Healthy Lifestyle

Can physical therapy help arthritis?

A person points to a painful joint on their hand caused by arthritis during a physical exam.


By Stacie McLaughlin, physical therapy supervisor, Nuvance Health

When it comes to arthritis, the goal of physical therapy is to reduce pain, stiffness and fatigue while improving motion, endurance and stamina. Successful therapy sessions can improve coordination and balance as well as reduce the progression of arthritic changes. Request an appointment.

Improving mobility, reducing stiffness

Joints need to be bathed in synovial fluid to move smoothly and the muscles surrounding those joints need to be flexible and strong to work optimally. This is where a physical therapist can help. To improve joint mobility, physical therapists:

  • Work on movement patterns to reduce the stress placed on joints and the spine.
  • Provide soft tissue techniques to reduce pain.
  • Instruct in exercises and activity modification to improve body mechanics. 
  • Identify and address any changes in gait or posture due to arthritis.

Physical therapy is often utilized in conjunction with other treatments such as medications, supplements and topical treatments to assist in reducing the inflammatory process that the body is going through.  


Problems caused by arthritis

There are two types of arthritis that can affect your ability to participate in daily activities: Osteoarthritis and rheumatoid arthritis. With both, you may experience:

  • Pain.
  • Loss of mobility in a single or multiple joints.
  • Increased swelling, stiffness, inflammation and tenderness.
  • Impaired walking, climbing stairs and doing household tasks. 
  • Decreased desire to move the joint.
  • Muscle loss.

A physical therapist will work with you to prevent these problems or prevent them from becoming worse.
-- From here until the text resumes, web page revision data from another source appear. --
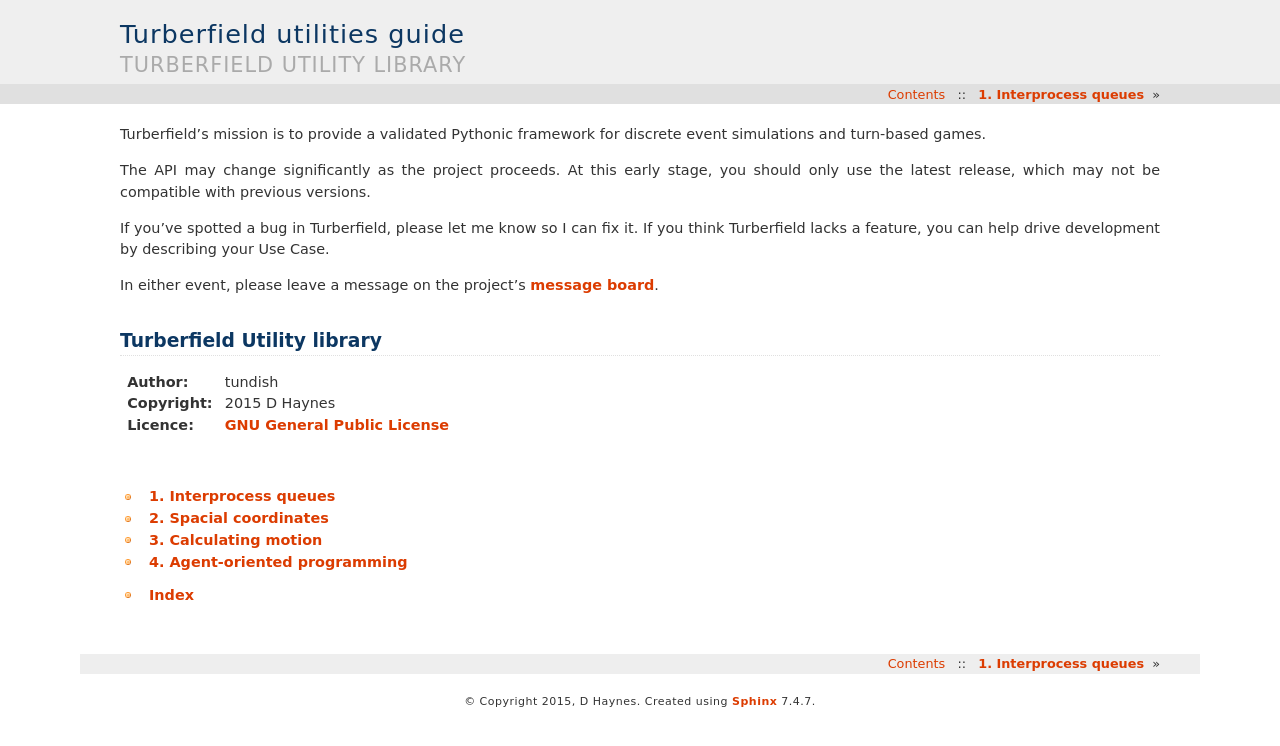
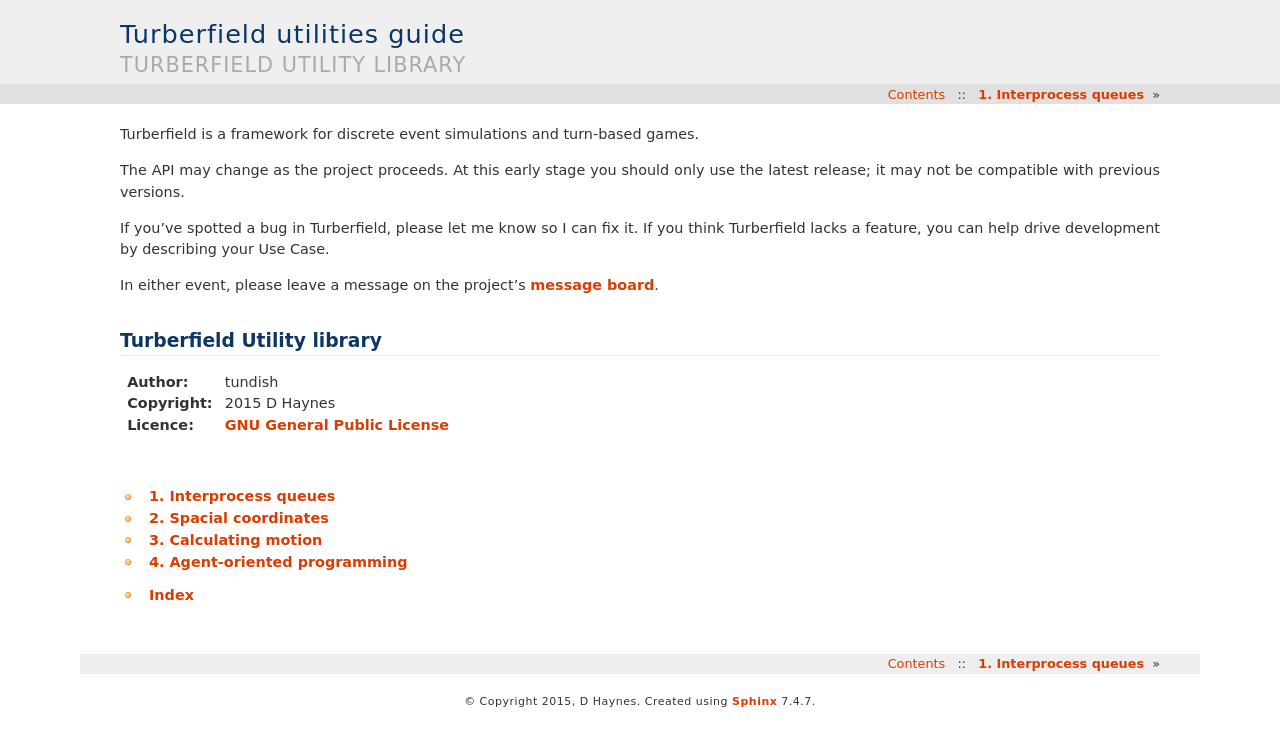
Before and after one commit to tundish/turberfield-utils, a Sphinx documentation site: the page built from turberfield/utils/doc/index.rst, in a window 1280 px wide. Shown: the top 746 px of the page. Built offline with Sphinx 7.4.7, drawn with Linux system fonts in a browser that asks for light colours.

Commit message:
Final doc fixes.

```diff
--- a/turberfield/utils/doc/index.rst
+++ b/turberfield/utils/doc/index.rst
@@ -1,12 +1,12 @@
 ..  Titling
     ##++::==~~--''``
 
-Turberfield's mission is to provide a validated Pythonic framework for discrete
-event simulations and turn-based games.
+Turberfield is a framework for discrete event simulations and turn-based
+games.
 
-The API may change significantly as the project proceeds. At this early stage,
-you should only use the latest release, which may not be compatible with
-previous versions.
+The API may change as the project proceeds. At this early stage you should
+only use the latest release; it may not be compatible with previous
+versions.
 
 If you've spotted a bug in Turberfield, please let me know so I can fix it.
 If you think Turberfield lacks a feature, you can help drive development by
```
Also changed, not shown: 1 other file.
Request an appointment.


What to expect at an appointment

During your initial physical therapy visit, the therapist will evaluate your posture, strength, range of motion, balance and how your body moves when you do daily activities. They will determine if there are muscle imbalances that could be aggravating your arthritic symptoms. 

You may perform exercises that strengthen your muscles and improve your posture. Exercises may include the use of equipment like an exercise bike, rower, treadmill or elliptical as well as weight-training exercises. A therapist may suggest you use assistive device or make home modification to help you perform certain tasks.

Therapists also use manual techniques to reduce tightness and spasms, which could aggravate the forces placed on a particular joint. Manual techniques can also reduce the pain cycle by improving the flow of good nutrients to the affected area and assist in flushing out impurities and swelling. Studies have found that physical therapy with manual techniques is more effective in reducing pain from knee osteoarthritis than intraarticular steroid injections.

If you think physical therapy could help you ease some of your arthritic pain, speak with your primary care doctor for a referral and schedule an appointment. 

Learn more about physical therapy at Nuvance Health.

Stacie McLaughlin is a physical therapist and supervisor at Nuvance Health’s Western Connecticut Home Care. She also worked in an orthopedic outpatient setting for more than 25 years, with a specialty in biomechanical foot orthotics and gait dynamics.